CSS is designed primarily to enable the separation of document content from document presentation, including elements such as the layout, colors, and fonts. This separation can improve content accessibility, provide more flexibility and control in the specification of presentation characteristics, enable multiple HTML pages to share formatting by specifying the relevant CSS in a separate .css file, and reduce complexity and repetition in the structural content, such as semantically insignificant tables that were widely used to format pages before consistent CSS rendering was available in all major browsers. CSS makes it possible to separate presentation instructions from the HTML content in a separate file or style section of the HTML file. For each matching HTML element, it provides a list of formatting instructions.
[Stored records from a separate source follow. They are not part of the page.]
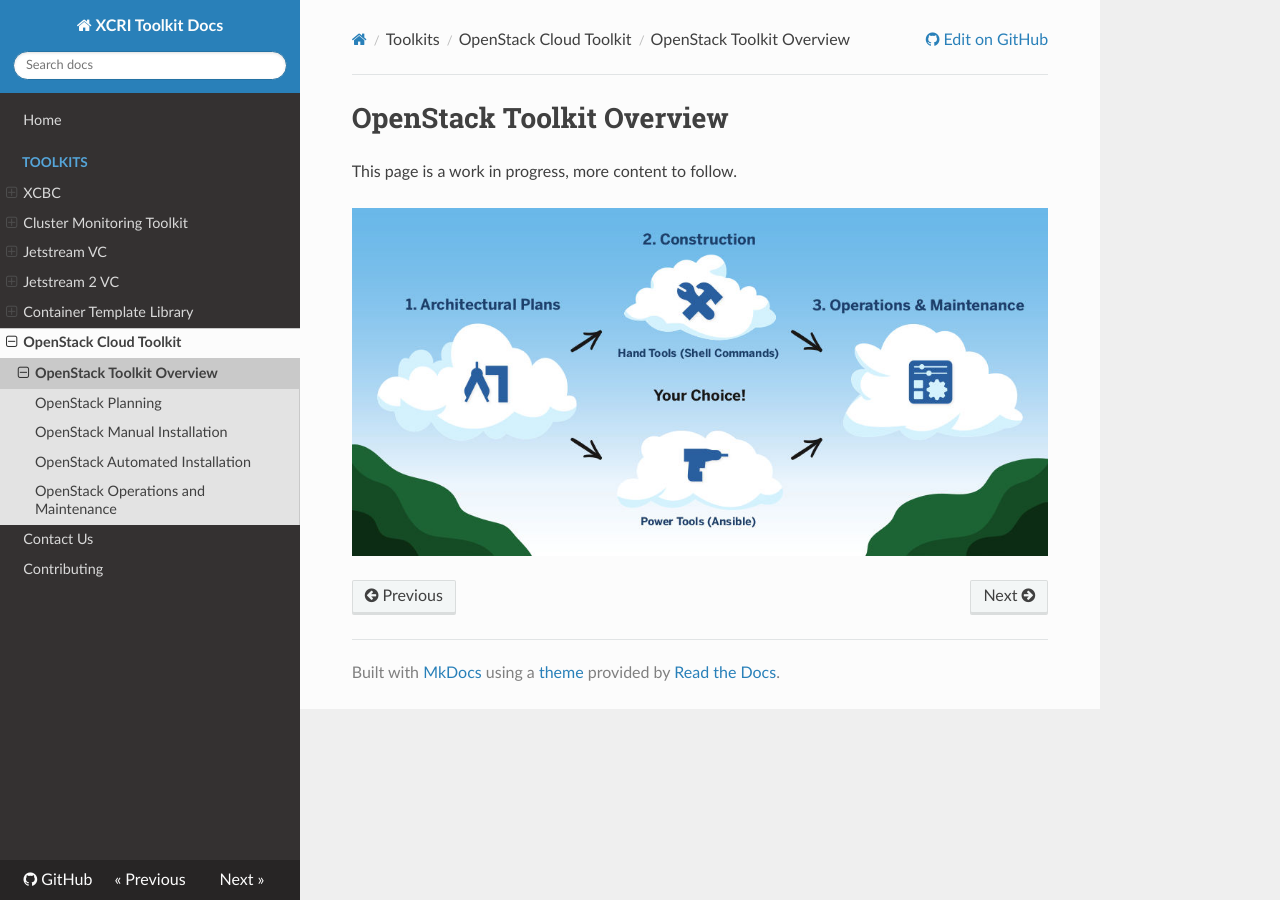
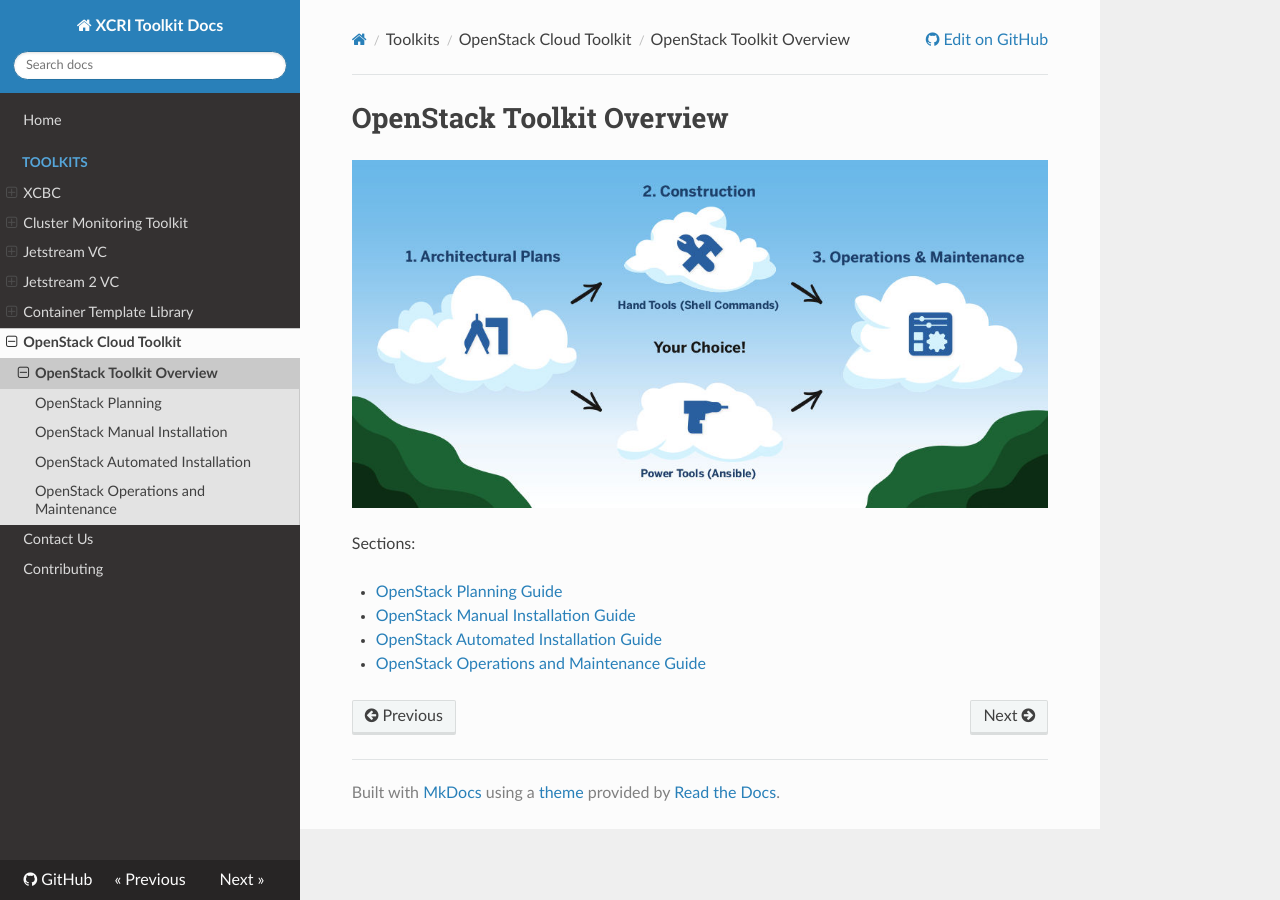
Before and after one commit to access-ci-org/Toolkit-Docs, an MkDocs documentation site: the page built from docs/toolkits/openstack-overview.md, in a window 1280 px wide. Built offline with MkDocs 1.6.1, drawn with Linux system fonts in a browser that asks for light colours; nearby versions of some CDN libraries; old or Windows-style settings are respelled for this version of MkDocs.

Commit message:
Fill out overview page

```diff
--- a/docs/toolkits/openstack-overview.md
+++ b/docs/toolkits/openstack-overview.md
@@ -1,5 +1,10 @@
 # OpenStack Toolkit Overview
 
-This page is a work in progress, more content to follow.
+![OpenStack Toolkit Overview](../img/openstack-toolkit-overview.jpg)
 
-![OpenStack Toolkit Overview](../img/openstack-toolkit-overview.jpg)
+Sections:
+
+- [OpenStack Planning Guide](openstack-planning-guide.md)
+- [OpenStack Manual Installation Guide](OpenstackInstallation.md)
+- [OpenStack Automated Installation Guide](openstack-automated-installation.md)
+- [OpenStack Operations and Maintenance Guide](openstack-operations-maintenance.md)
```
For example, a CSS rule might specify that "all heading 1 elements should be bold," leaving pure semantic HTML markup that asserts "this text is a level 1 heading" without formatting code such as a <bold> tag indicating how such text should be displayed.
In CSS, selectors are used to declare which part of the markup a style applies to by matching tags and attributes in the markup itself. Selectors may apply to:
- all elements of a specific type, e.g. the second level headers h2
- elements specified by attribute, in particular:
- id: an identifier unique to the document
- class: an identifier that groups multiple elements in a document
- elements depending on how they are placed relative to others in the document tree.